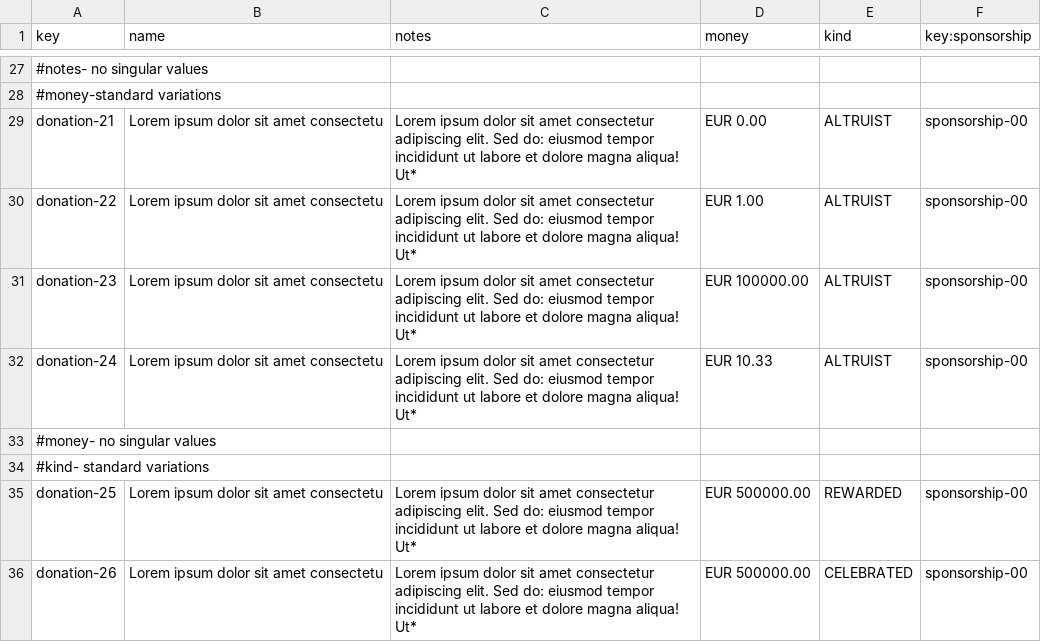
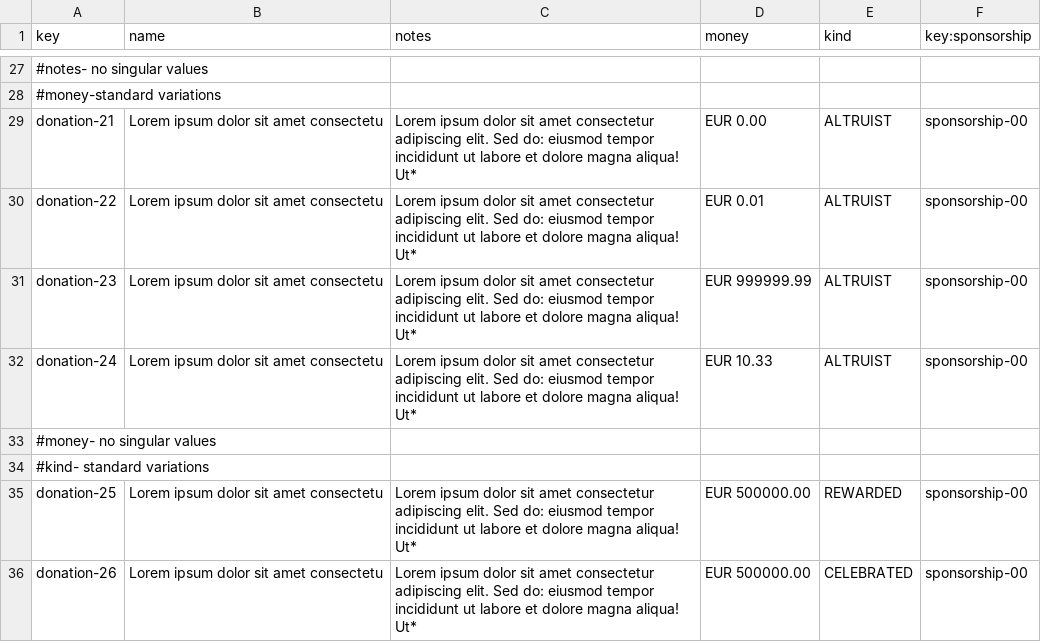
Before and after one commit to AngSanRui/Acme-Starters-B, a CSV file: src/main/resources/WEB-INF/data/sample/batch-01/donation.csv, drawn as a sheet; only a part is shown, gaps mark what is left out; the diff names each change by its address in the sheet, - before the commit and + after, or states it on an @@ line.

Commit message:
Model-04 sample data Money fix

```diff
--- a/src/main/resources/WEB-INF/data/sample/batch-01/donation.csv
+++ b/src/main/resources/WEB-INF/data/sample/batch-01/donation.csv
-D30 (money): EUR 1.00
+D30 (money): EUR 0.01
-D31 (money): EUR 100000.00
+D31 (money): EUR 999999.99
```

====================

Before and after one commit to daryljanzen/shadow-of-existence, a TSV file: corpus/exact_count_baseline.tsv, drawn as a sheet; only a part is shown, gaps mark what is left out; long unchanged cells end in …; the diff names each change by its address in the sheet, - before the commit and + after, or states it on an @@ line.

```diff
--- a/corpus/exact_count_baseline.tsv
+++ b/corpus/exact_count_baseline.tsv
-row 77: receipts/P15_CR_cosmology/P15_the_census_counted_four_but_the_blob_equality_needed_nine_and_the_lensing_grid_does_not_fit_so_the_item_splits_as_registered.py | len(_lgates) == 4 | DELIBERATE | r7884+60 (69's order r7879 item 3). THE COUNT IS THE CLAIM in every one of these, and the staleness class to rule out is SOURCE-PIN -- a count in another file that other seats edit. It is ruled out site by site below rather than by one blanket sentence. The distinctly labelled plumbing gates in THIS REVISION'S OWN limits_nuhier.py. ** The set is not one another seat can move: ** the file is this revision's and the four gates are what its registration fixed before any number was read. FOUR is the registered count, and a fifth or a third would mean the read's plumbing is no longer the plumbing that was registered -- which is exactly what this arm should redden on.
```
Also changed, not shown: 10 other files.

====================

(Task brief) Some lines above hold the word "data". Copy all of them.

(Task result)
Before and after one commit to AngSanRui/Acme-Starters-B, a CSV file: src/main/resources/WEB-INF/data/sample/batch-01/donation.csv, drawn as a sheet; only a part is shown, gaps mark what is left out; the diff names each change by its address in the sheet, - before the commit and + after, or states it on an @@ line.
Model-04 sample data Money fix
--- a/src/main/resources/WEB-INF/data/sample/batch-01/donation.csv
+++ b/src/main/resources/WEB-INF/data/sample/batch-01/donation.csv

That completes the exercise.